“I think they’ve certainly got a rocky road ahead, but I think everyone in business sometimes goes through a rocky period,” he said of Star.
“It depends on how you come out the other side. That relies on people. You put the right people together, you get through, and that’s something I would certainly like to play a part in. That’s the thrill of it.”
On Wednesday, Star said Mathieson had built a 9.97 per cent stake in the company, paying $141.7 million.
Last year, a NSW inquiry found Star was unfit to run its Sydney casino after displaying “cavalier” risk management. But the company has been allowed to keep its all-important licences, with little sign from NSW or Queensland of an appetite to strip its permits despite being found unfit to run them.
Mr Mathieson told the Financial Review that there was “no use investing in businesses that are already done”.
“You’re only following someone. I’d rather try to fix something that’s been a bit wounded. It gives you a lot more pleasure as far as I’m concerned,” he said. “I’ve never bought a business or bought things that are running at maximum. Why would you buy it? That to me is not good business.”

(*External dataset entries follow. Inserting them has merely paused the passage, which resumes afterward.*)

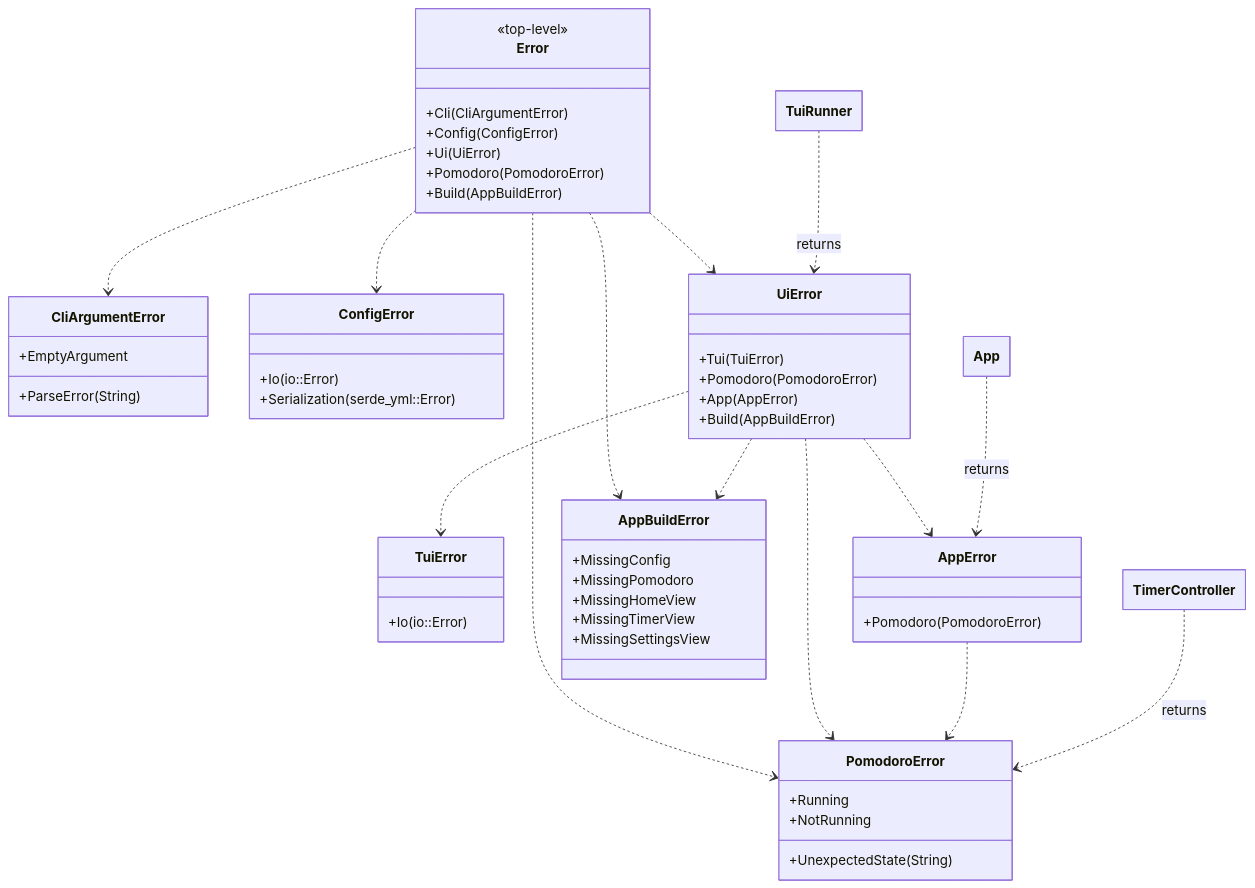
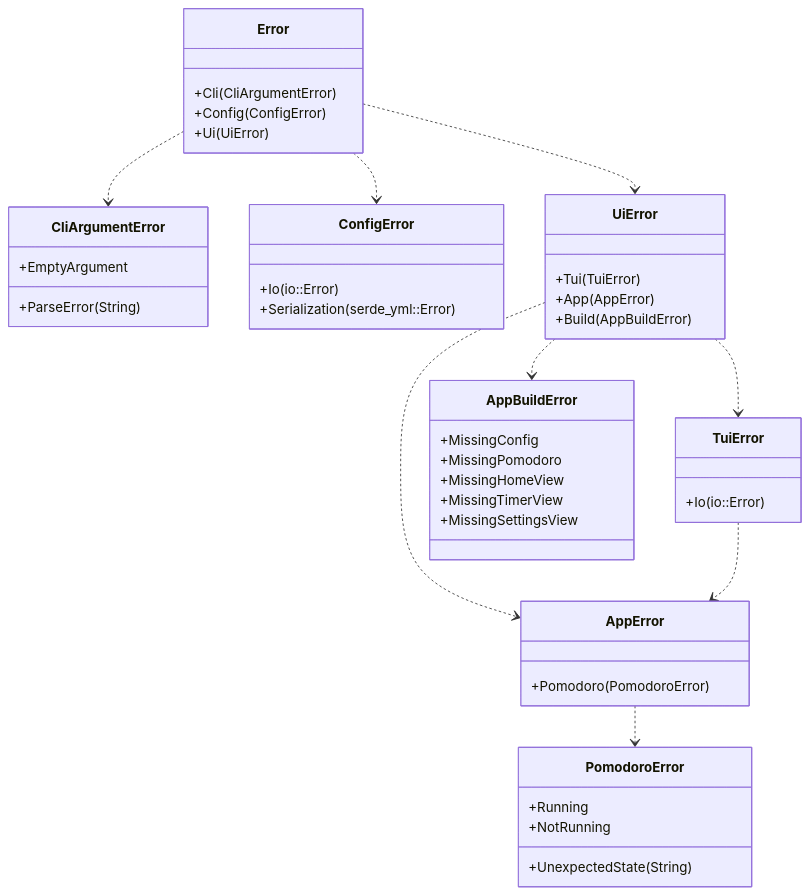
The diagram in docs/diagrams/errors.mmd (FAZuH/tomo), drawn with Mermaid before and after one commit. The commit also changed 13 other files, not shown here.

Commit message:
docs: update diagrams

```diff
--- a/docs/diagrams/errors.mmd
+++ b/docs/diagrams/errors.mmd
@@ -1,74 +1,63 @@
 ---
 config:
   class:
     hideEmptyMembersBox: true
 ---
 classDiagram
-    direction TB
+    direction TD
 
     class Error {
-        <<top-level>>
         +Cli(CliArgumentError)
         +Config(ConfigError)
         +Ui(UiError)
-        +Pomodoro(PomodoroError)
-        +Build(AppBuildError)
     }
 
     class CliArgumentError {
         +EmptyArgument
         +ParseError(String)
     }
 
     class ConfigError {
         +Io(io::Error)
         +Serialization(serde_yml::Error)
     }
 
     class UiError {
         +Tui(TuiError)
-        +Pomodoro(PomodoroError)
         +App(AppError)
         +Build(AppBuildError)
     }
 
     class TuiError {
         +Io(io::Error)
     }
 
     class PomodoroError {
         +Running
         +NotRunning
         +UnexpectedState(String)
     }
 
     class AppError {
         +Pomodoro(PomodoroError)
     }
 
     class AppBuildError {
         +MissingConfig
         +MissingPomodoro
         +MissingHomeView
         +MissingTimerView
         +MissingSettingsView
     }
 
     Error ..> CliArgumentError
     Error ..> ConfigError
     Error ..> UiError
-    Error ..> PomodoroError
-    Error ..> AppBuildError
 
     UiError ..> TuiError
-    UiError ..> PomodoroError
     UiError ..> AppError
     UiError ..> AppBuildError
 
+    TuiError ..> AppError
+
     AppError ..> PomodoroError
-
-    TuiRunner ..> UiError : returns
-
-    App ..> AppError : returns
-
-    TimerController ..> PomodoroError : returns
```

Star shares fell 2.4 per cent, or 3.5c, to $1.44 on Wednesday. The equity raising was at $1.20 a share, a record low.